__Exercise data__.
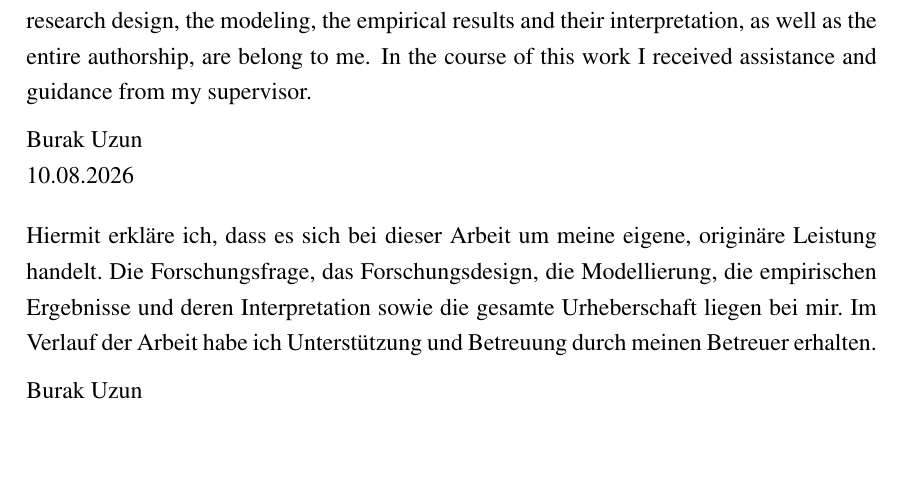
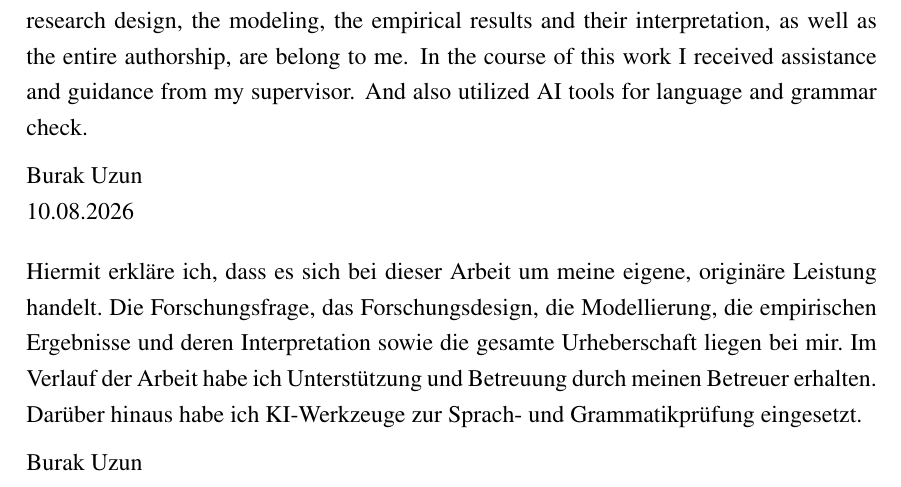
Before and after one commit to brkuzn/clip-amazon-toothpaste-market, a LaTeX thesis (thesis/template.tex): part of page 3 of 9, cut so that both start at the same text, the shorter picture padded with empty space. Compiled offline with pdfLaTeX.

Commit message:
Add AI language and grammar check to the declaration
Both language versions now state that AI tools were used for language and
grammar checking, alongside the existing statement of original authorship
and supervisor guidance.

```diff
--- a/thesis/template.tex
+++ b/thesis/template.tex
@@ -152,7 +152,8 @@ work.
 I hereby declare that this thesis is my own original work. The research question,
 the research design, the modeling, the empirical results and their
 interpretation, as well as the entire authorship, are belong to me. In the course
-of this work I received assistance and guidance from my supervisor.
+of this work I received assistance and guidance from my supervisor. And also
+utilized AI tools for language and grammar check.
 
 \medskip
 \noindent
@@ -166,7 +167,8 @@ Hiermit erkl\"are ich, dass es sich bei dieser Arbeit um meine eigene,
 origin\"are Leistung handelt. Die Forschungsfrage, das Forschungsdesign, die
 Modellierung, die empirischen Ergebnisse und deren Interpretation sowie die
 gesamte Urheberschaft liegen bei mir. Im Verlauf der Arbeit habe ich
-Unterst\"utzung und Betreuung durch meinen Betreuer erhalten.
+Unterst\"utzung und Betreuung durch meinen Betreuer erhalten. Dar\"uber hinaus
+habe ich KI-Werkzeuge zur Sprach- und Grammatikpr\"ufung eingesetzt.
 
 \medskip
 \noindent
```
Also changed, not shown: Demand_Estimation_with_Unstructured_Product_Data_UzunBurak_2026.pdf.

__Exercise__. The lines to return are those in the records above that hold the word "supervisor".

__Response area__.
and supervisor guidance.
-of this work I received assistance and guidance from my supervisor.
+of this work I received assistance and guidance from my supervisor. And also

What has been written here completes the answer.